> [Required action]:
In the records below, tally every line containing "const". Report only the total.

> [Excerpts from a dataset]:
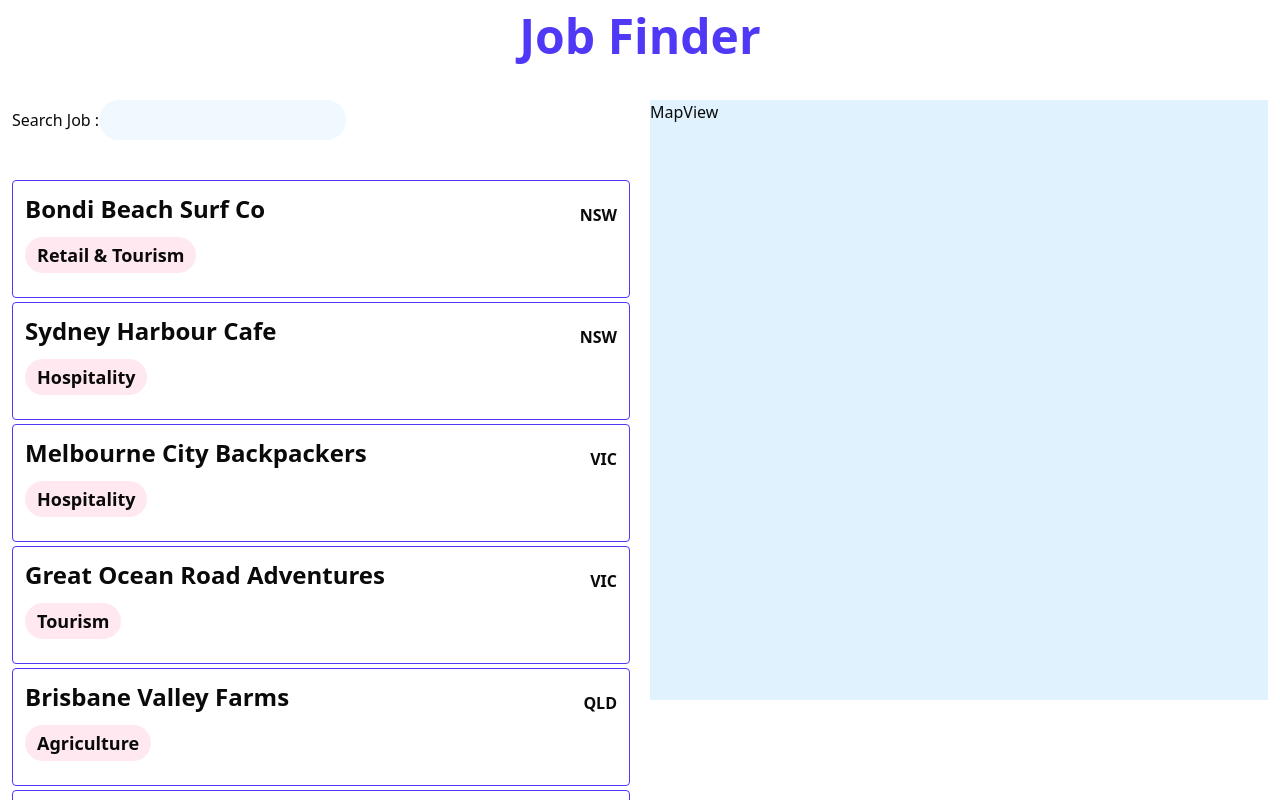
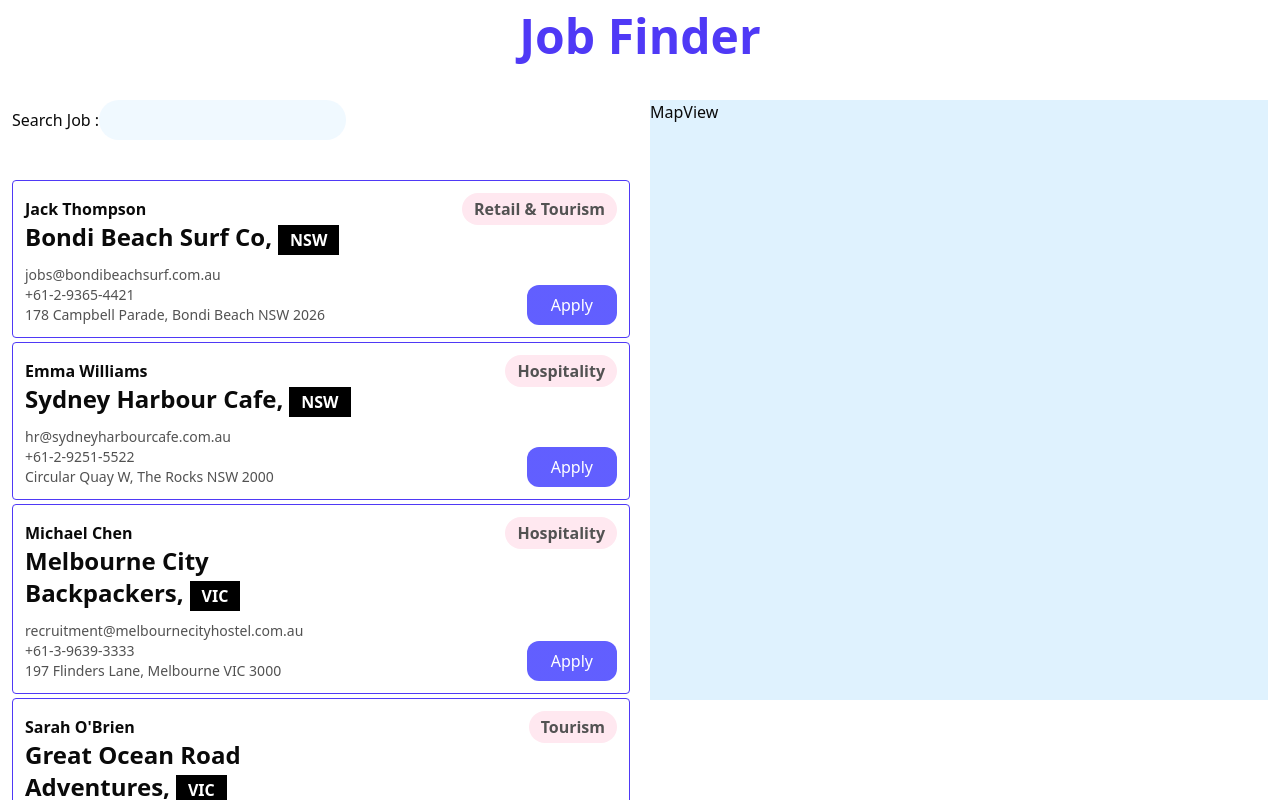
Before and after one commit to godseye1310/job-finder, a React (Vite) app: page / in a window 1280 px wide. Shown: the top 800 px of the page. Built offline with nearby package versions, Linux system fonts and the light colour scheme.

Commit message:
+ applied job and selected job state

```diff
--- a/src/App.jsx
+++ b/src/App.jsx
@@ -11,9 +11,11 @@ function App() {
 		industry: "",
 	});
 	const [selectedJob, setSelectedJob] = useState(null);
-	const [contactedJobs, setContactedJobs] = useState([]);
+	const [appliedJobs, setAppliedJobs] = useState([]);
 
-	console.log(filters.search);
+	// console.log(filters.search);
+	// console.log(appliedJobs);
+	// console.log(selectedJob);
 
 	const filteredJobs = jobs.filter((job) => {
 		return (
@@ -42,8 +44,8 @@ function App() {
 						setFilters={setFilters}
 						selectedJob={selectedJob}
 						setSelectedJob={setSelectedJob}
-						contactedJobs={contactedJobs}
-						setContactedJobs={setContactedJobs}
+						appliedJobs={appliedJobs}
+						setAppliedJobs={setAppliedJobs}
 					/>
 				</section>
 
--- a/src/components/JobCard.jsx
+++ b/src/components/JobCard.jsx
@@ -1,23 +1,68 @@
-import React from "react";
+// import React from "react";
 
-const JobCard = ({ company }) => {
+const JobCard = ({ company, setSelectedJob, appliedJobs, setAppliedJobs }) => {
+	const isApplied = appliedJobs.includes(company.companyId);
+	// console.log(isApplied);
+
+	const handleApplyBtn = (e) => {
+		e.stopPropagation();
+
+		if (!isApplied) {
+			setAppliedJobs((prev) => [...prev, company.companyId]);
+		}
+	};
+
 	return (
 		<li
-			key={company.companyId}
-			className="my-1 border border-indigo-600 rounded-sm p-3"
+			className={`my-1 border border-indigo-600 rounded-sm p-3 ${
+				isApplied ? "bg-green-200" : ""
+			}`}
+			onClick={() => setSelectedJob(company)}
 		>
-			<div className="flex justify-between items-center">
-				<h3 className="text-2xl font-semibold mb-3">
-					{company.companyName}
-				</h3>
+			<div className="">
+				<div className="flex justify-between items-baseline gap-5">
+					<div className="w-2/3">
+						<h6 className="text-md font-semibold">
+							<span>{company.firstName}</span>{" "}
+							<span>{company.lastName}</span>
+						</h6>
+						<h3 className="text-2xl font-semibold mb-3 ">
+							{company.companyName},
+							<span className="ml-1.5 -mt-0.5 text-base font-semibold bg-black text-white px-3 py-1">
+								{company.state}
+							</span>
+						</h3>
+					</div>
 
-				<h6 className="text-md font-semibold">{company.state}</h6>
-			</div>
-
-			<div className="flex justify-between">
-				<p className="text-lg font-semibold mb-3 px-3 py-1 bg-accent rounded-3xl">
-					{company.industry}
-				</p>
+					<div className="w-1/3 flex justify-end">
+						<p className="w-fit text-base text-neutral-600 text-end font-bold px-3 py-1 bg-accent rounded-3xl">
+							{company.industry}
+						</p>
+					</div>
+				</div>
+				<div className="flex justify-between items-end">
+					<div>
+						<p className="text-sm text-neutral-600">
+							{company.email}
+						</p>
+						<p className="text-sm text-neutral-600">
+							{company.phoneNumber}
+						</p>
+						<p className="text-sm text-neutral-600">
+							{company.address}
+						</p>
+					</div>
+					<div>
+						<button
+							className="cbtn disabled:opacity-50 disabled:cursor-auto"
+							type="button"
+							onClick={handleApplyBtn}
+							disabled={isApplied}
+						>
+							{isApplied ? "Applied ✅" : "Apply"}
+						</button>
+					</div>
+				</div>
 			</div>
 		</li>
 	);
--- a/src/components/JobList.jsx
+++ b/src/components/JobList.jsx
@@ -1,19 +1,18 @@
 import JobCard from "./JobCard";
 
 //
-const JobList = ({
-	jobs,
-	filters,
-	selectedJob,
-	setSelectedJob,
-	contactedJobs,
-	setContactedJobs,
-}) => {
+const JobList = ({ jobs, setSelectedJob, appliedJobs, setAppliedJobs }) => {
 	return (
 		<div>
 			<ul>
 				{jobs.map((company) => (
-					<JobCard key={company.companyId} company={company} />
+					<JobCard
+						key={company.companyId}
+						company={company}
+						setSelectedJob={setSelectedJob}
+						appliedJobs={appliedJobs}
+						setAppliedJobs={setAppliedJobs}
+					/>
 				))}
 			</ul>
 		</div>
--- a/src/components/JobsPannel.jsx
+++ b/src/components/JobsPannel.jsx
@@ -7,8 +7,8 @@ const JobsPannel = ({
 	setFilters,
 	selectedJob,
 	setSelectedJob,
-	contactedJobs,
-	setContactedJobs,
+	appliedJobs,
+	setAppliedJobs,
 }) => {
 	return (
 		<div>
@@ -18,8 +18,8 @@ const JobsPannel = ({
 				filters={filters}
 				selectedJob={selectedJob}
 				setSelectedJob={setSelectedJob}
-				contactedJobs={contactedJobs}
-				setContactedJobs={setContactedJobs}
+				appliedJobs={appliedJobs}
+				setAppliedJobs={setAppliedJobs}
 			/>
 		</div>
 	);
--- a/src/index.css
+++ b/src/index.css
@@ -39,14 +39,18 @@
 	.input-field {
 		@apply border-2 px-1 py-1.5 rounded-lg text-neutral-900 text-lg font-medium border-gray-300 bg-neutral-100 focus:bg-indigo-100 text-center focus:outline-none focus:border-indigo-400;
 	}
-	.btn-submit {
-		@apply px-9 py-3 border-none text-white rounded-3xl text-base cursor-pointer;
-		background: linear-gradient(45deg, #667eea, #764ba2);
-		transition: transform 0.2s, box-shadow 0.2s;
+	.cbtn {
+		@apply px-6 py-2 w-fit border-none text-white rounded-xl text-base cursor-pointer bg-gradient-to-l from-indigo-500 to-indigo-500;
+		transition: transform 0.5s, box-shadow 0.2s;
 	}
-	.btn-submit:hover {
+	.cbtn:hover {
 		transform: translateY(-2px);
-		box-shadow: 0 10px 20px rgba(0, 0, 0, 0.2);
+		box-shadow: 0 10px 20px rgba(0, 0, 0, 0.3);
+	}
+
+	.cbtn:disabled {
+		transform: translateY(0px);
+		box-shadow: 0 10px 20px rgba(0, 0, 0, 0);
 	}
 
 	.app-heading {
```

* * *

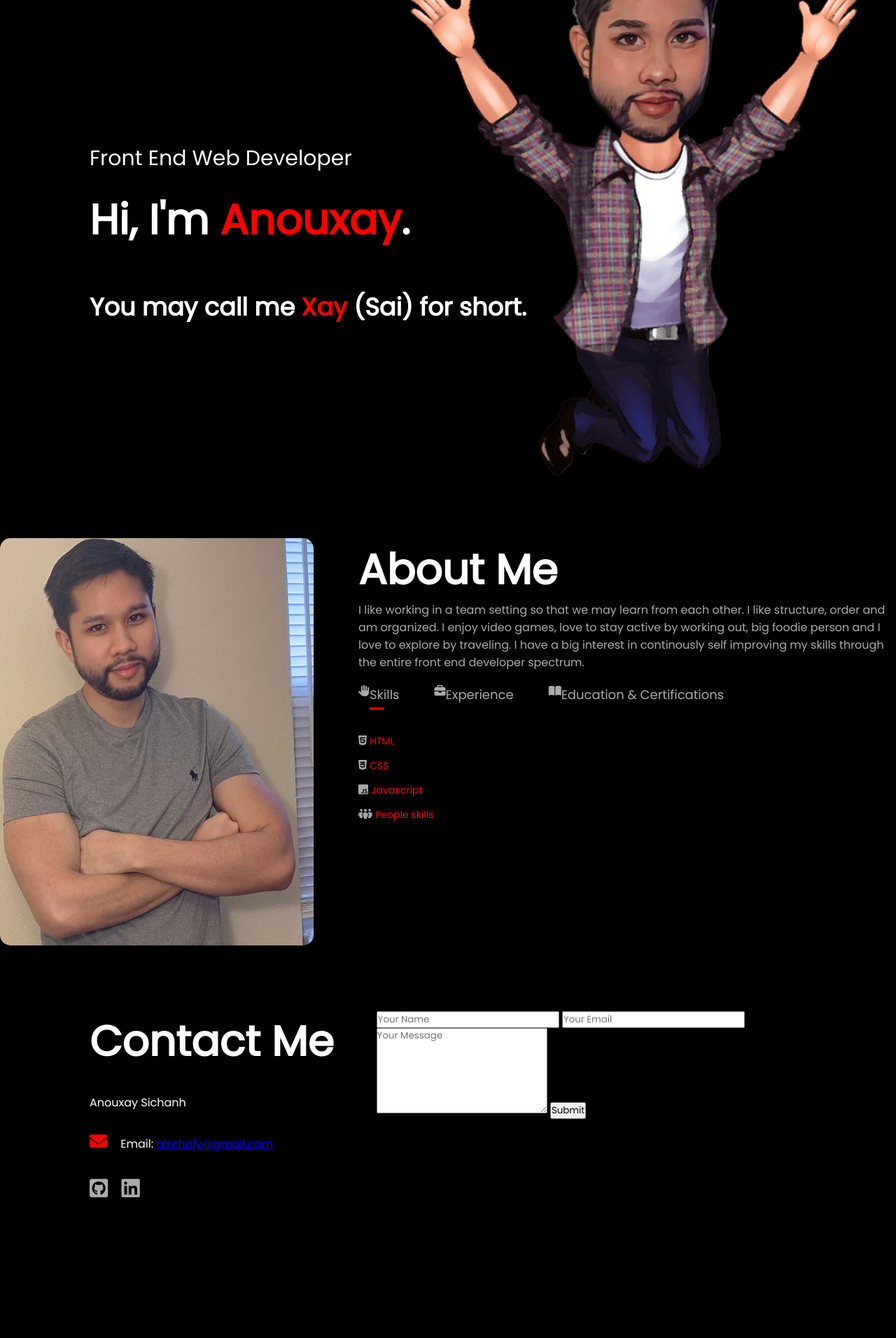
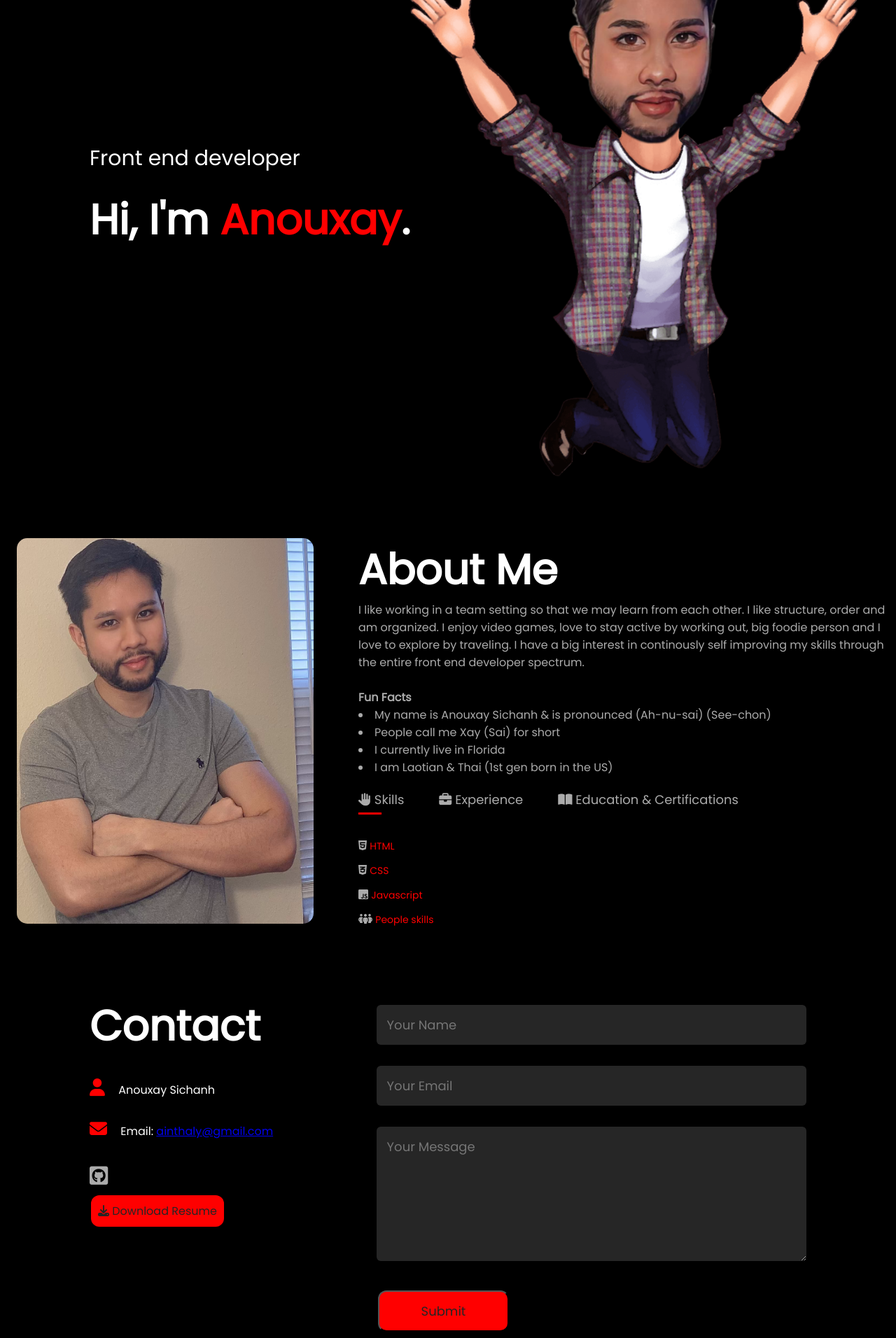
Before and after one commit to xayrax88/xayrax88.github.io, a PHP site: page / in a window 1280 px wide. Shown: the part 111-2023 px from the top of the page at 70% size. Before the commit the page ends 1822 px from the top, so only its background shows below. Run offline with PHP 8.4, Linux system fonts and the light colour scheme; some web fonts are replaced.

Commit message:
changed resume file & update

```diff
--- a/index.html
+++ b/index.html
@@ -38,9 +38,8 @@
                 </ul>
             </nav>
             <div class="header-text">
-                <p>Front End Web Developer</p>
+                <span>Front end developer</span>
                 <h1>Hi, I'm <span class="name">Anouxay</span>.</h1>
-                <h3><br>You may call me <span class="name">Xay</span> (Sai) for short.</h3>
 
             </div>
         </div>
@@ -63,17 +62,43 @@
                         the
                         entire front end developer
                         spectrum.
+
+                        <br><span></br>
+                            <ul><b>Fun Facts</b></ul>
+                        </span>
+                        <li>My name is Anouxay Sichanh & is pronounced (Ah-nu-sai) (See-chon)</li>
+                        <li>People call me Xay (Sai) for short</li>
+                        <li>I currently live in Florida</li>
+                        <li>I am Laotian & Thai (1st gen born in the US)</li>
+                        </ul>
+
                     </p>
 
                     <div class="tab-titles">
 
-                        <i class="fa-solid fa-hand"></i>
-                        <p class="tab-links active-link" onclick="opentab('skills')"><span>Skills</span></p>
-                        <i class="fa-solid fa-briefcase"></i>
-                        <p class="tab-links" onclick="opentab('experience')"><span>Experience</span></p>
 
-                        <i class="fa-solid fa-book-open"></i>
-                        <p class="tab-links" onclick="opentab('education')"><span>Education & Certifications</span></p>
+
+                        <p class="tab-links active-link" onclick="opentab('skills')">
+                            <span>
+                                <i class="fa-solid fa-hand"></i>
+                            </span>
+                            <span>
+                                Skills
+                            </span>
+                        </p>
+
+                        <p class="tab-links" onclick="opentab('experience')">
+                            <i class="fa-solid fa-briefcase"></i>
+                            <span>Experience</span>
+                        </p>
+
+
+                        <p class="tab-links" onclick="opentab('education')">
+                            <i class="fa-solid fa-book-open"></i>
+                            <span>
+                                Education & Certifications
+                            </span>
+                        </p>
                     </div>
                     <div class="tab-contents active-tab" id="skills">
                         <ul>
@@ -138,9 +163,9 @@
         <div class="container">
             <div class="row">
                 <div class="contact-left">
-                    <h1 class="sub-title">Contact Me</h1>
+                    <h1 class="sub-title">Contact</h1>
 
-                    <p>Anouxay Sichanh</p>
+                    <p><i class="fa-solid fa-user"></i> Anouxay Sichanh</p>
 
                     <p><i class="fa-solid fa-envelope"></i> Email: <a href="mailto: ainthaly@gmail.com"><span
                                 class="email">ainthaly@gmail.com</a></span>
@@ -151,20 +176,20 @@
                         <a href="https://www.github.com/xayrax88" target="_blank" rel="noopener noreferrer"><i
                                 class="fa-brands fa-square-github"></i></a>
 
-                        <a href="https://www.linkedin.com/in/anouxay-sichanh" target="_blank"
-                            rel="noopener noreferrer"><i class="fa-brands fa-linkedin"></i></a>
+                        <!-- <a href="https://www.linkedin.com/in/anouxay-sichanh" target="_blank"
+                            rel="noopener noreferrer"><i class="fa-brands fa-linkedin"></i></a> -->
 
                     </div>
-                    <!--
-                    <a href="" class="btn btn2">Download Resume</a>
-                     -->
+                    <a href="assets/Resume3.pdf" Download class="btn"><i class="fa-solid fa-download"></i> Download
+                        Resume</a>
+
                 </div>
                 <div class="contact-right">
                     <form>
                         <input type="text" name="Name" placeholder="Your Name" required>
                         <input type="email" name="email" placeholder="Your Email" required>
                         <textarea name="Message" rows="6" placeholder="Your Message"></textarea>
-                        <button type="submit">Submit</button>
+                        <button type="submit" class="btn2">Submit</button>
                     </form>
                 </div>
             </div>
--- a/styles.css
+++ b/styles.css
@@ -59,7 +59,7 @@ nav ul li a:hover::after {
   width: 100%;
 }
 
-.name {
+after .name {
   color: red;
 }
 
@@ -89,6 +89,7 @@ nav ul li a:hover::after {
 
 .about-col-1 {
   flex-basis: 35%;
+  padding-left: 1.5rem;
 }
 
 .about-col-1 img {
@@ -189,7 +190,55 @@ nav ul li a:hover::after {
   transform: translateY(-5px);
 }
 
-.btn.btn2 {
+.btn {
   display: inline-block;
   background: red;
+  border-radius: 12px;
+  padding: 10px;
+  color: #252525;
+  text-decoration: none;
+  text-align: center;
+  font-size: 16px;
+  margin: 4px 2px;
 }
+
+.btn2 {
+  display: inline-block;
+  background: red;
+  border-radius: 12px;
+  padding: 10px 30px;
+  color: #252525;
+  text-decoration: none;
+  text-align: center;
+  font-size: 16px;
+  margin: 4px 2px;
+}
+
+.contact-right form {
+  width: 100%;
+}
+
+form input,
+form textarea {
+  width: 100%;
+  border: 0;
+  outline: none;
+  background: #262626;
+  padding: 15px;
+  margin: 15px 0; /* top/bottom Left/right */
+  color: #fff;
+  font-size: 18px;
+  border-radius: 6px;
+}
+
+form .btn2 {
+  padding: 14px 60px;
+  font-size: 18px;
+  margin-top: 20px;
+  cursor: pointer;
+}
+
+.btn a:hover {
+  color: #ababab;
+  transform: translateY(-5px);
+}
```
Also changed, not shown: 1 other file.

> [Answer]:
12